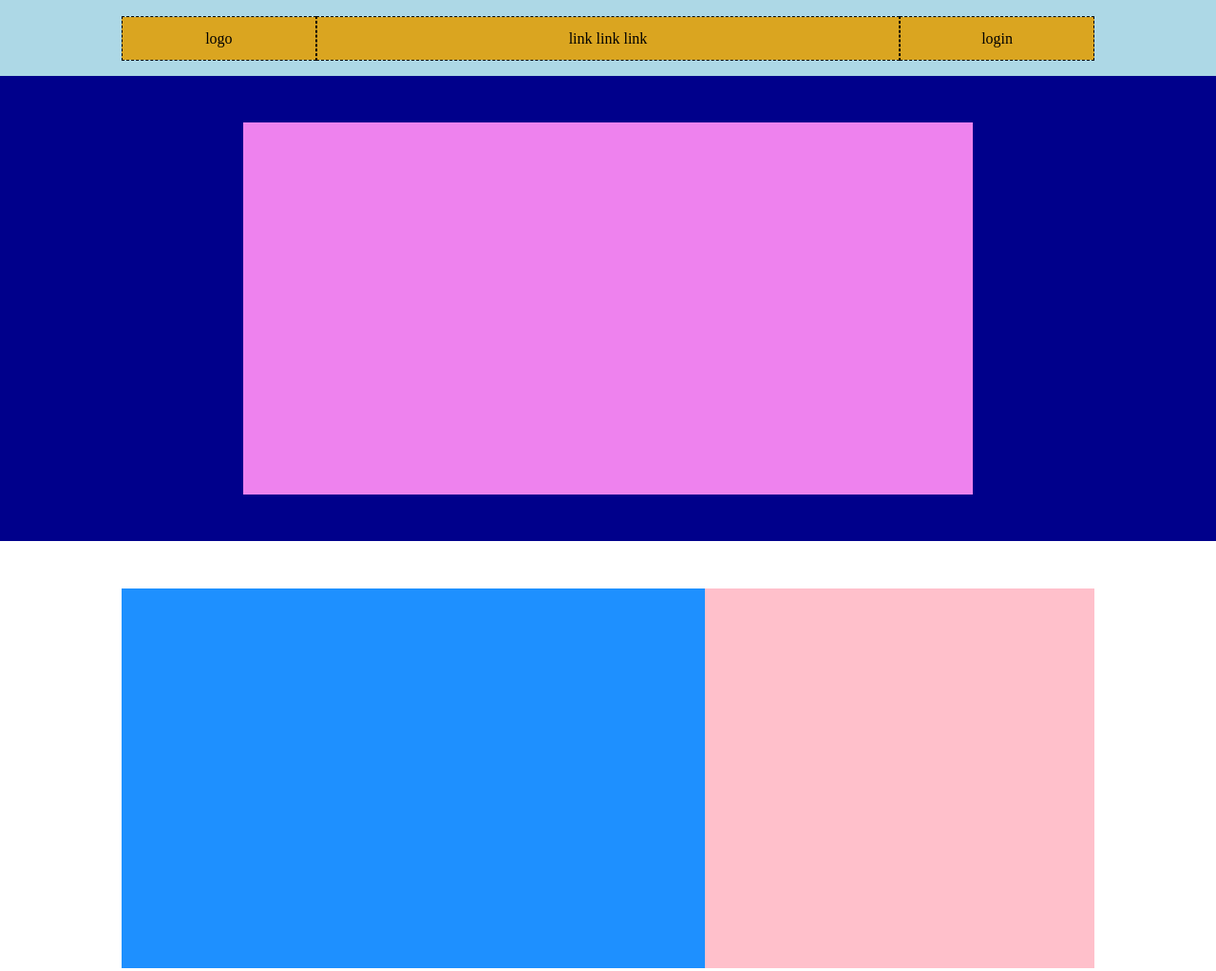
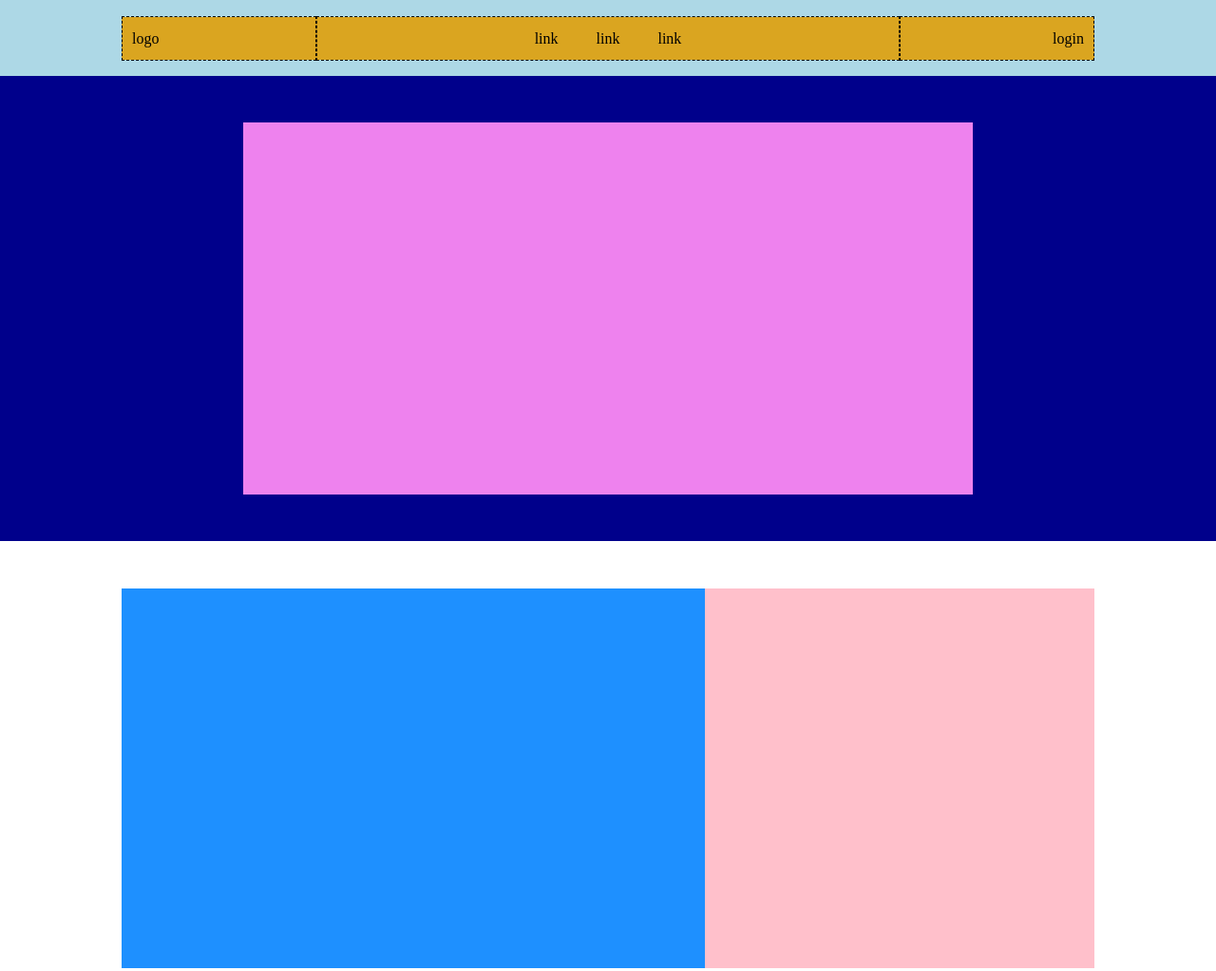
Before and after one commit to LucaBeltrami10/htmlcss-struttura-discord, a plain HTML site: page index.html in a window 1280 px wide. Shown: the top 1023 px of the page at 95% size. Drawn offline with Linux system fonts and the light colour scheme.

Commit message:
Correzioni nav e correzioni varie

```diff
--- a/css/style.css
+++ b/css/style.css
@@ -6,16 +6,11 @@
 
 
 /* HEADER */
+
+/* Header top */
 header > section.header-top{
     height: 80px;
     background-color: #add8e6;
-    display: flex;
-    justify-content: center;
-    align-items: center;
-}
-header > section.header-bottom{
-    height: 490px;
-    background-color: #00008b;
     display: flex;
     justify-content: center;
     align-items: center;
@@ -28,11 +23,11 @@ section.header-top > nav{
     display: flex;
     justify-content: center;
     align-items: center;
+    position: relative;
 }
 section.header-top > nav > *{
     border: 1px dashed black;
     line-height: 45px;
-
 }
 section.header-top > nav> .logo,
 section.header-top > nav> .login
@@ -41,6 +36,33 @@ section.header-top > nav> .login
 }
 section.header-top > nav> .link{
     width: 60%;
+}
+section.header-top > nav > section.logo{
+    text-align: start;
+    padding-left: 10px;
+}
+section.header-top > nav > section.login{
+    text-align: end;
+    padding-right: 10px;
+}
+/* Elementi lista */
+nav > section.link > ul{
+    list-style: none;
+    display: flex;
+    justify-content: center;
+}
+nav > section.link >ul > li{
+    padding: 0 20px;
+}
+
+
+/* Header bottom */
+header > section.header-bottom{
+    height: 490px;
+    background-color: #00008b;
+    display: flex;
+    justify-content: center;
+    align-items: center;
 }
 header > section.header-bottom > article{
     height: 80%;
@@ -63,7 +85,6 @@ main > section > div{
     height: 80%;
     display: flex;
 }
-
 main > section > div > article{
     background-color:#1e90ff;
     width: 60%;
--- a/index.html
+++ b/index.html
@@ -11,7 +11,13 @@
        <section class=header-top>
             <nav>
                 <section class="logo">logo</section>
-                <section class="link"> link link link</section>
+                <section class="link">
+                    <ul>
+                        <li>link</li>
+                        <li>link</li>
+                        <li>link</li>
+                    </ul>
+                </section>
                 <section class="login">login</section>
             </nav>
        </section>
```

| WHAT IS REQUIRED |
In which lines of the records does the word "link" appear? Copy each of them.

| OUTPUT OF THE EXERCISE |
 section.header-top > nav> .link{
+nav > section.link > ul{
+nav > section.link >ul > li{
-                <section class="link"> link link link</section>
+                <section class="link">
+                        <li>link</li>
+                        <li>link</li>
+                        <li>link</li>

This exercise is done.